- [ACTION ITEM]
Look below for the line containing "-17,7 +13,7 @@ namespace R123". Output it and each remaining line of the entries exactly, and nothing else.

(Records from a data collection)
★ ★ ★ ★
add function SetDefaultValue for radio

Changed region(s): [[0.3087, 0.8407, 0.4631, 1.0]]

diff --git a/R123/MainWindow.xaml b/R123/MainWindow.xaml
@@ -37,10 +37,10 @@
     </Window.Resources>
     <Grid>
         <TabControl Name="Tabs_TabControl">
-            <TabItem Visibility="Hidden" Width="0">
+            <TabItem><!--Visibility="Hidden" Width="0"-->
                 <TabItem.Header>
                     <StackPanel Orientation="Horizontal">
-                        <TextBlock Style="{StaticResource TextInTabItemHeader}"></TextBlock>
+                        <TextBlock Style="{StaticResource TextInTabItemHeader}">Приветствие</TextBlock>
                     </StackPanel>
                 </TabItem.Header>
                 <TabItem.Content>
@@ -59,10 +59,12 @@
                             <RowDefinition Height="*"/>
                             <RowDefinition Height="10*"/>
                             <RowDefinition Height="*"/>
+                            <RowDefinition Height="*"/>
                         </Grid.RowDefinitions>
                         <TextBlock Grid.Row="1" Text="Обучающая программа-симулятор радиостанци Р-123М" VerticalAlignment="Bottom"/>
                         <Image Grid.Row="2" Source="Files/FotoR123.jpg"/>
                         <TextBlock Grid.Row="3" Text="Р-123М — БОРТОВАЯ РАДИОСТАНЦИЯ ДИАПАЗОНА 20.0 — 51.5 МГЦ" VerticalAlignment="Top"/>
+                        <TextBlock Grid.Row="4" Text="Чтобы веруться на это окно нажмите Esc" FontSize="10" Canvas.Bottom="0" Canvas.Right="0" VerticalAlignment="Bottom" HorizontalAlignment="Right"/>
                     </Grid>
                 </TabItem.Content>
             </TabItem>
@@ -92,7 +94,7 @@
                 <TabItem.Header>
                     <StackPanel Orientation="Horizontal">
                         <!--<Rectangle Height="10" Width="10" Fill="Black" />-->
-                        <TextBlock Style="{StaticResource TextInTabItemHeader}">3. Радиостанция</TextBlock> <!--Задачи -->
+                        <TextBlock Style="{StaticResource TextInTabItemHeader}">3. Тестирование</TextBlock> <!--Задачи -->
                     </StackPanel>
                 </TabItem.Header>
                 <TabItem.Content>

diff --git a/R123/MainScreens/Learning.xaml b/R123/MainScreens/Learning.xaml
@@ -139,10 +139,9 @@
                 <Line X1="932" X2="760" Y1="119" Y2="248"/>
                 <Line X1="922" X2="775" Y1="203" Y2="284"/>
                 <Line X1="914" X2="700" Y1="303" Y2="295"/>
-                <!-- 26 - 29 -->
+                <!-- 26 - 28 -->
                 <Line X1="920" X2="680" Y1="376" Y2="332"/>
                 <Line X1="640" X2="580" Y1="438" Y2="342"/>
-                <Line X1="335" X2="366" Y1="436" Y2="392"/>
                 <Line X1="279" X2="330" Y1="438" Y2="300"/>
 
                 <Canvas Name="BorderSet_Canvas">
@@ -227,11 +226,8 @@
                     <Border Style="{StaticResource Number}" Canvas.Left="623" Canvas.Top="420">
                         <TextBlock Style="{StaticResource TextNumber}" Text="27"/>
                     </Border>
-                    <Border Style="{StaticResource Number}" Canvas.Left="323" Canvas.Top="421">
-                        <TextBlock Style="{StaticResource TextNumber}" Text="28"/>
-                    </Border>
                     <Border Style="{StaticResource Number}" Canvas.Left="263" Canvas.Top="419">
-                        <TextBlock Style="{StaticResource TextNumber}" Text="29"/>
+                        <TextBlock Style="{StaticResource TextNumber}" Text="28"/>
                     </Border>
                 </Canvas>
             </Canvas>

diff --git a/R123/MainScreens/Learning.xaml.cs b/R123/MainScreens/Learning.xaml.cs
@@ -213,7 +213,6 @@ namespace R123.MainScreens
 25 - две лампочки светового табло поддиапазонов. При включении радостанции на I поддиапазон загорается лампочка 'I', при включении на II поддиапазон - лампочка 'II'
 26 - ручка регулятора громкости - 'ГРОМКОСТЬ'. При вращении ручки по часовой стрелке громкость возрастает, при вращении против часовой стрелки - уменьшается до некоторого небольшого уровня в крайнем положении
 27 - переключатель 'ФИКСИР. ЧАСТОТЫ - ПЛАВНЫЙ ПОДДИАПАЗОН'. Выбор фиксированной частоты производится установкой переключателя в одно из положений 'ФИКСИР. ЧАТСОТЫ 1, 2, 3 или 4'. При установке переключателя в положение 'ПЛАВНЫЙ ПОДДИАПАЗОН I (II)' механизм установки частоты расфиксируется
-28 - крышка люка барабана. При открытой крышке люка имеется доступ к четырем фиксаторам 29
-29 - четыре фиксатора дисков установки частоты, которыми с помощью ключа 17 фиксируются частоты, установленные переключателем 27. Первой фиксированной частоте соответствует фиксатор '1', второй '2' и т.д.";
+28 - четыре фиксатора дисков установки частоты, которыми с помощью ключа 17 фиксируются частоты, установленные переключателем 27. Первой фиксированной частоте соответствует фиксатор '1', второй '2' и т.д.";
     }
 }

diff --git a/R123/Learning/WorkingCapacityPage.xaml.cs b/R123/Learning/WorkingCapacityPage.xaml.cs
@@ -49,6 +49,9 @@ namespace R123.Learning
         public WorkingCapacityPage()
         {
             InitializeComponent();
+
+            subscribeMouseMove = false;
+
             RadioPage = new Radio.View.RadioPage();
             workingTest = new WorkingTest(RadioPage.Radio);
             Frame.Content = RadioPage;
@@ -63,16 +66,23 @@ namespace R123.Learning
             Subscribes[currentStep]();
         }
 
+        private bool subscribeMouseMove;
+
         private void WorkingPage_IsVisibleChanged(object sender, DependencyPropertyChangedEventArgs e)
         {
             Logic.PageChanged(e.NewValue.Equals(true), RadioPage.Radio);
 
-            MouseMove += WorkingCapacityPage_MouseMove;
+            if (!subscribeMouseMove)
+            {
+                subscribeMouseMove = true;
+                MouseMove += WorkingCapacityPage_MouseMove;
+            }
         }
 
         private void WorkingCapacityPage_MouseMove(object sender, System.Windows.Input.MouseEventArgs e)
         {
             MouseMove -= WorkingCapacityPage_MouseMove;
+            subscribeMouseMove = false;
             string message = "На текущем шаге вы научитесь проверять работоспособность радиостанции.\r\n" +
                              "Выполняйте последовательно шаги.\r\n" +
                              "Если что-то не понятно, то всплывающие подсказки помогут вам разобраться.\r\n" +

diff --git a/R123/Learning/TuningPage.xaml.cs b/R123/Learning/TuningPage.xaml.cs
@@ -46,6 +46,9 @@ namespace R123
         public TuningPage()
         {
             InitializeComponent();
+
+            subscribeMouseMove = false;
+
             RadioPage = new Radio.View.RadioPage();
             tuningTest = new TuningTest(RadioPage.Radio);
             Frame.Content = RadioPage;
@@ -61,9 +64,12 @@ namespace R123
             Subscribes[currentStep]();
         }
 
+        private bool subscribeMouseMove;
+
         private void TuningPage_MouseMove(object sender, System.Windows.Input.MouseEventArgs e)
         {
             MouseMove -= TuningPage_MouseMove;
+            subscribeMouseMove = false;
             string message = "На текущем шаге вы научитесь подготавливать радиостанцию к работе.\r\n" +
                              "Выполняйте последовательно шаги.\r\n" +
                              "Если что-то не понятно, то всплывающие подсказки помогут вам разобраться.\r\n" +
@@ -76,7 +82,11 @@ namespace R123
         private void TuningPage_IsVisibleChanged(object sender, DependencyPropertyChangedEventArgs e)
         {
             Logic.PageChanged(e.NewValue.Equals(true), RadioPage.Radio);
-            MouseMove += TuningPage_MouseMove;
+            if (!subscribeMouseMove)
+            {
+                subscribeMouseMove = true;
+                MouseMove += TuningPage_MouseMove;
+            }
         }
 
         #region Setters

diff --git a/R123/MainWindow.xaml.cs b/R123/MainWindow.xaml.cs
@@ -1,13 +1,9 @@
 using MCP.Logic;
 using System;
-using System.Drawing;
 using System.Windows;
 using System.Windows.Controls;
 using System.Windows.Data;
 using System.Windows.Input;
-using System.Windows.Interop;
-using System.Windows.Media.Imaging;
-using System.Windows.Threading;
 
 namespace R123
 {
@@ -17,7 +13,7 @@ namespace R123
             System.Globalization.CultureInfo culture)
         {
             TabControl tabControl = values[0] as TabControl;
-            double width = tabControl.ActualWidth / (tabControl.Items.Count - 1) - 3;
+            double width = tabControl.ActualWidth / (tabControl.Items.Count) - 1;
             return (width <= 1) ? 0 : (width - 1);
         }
★ ★ ★ ★
- [SOLUTION FOR THIS PROBLEM]
@@ -17,7 +13,7 @@ namespace R123
             System.Globalization.CultureInfo culture)
         {
             TabControl tabControl = values[0] as TabControl;
-            double width = tabControl.ActualWidth / (tabControl.Items.Count - 1) - 3;
+            double width = tabControl.ActualWidth / (tabControl.Items.Count) - 1;
             return (width <= 1) ? 0 : (width - 1);
         }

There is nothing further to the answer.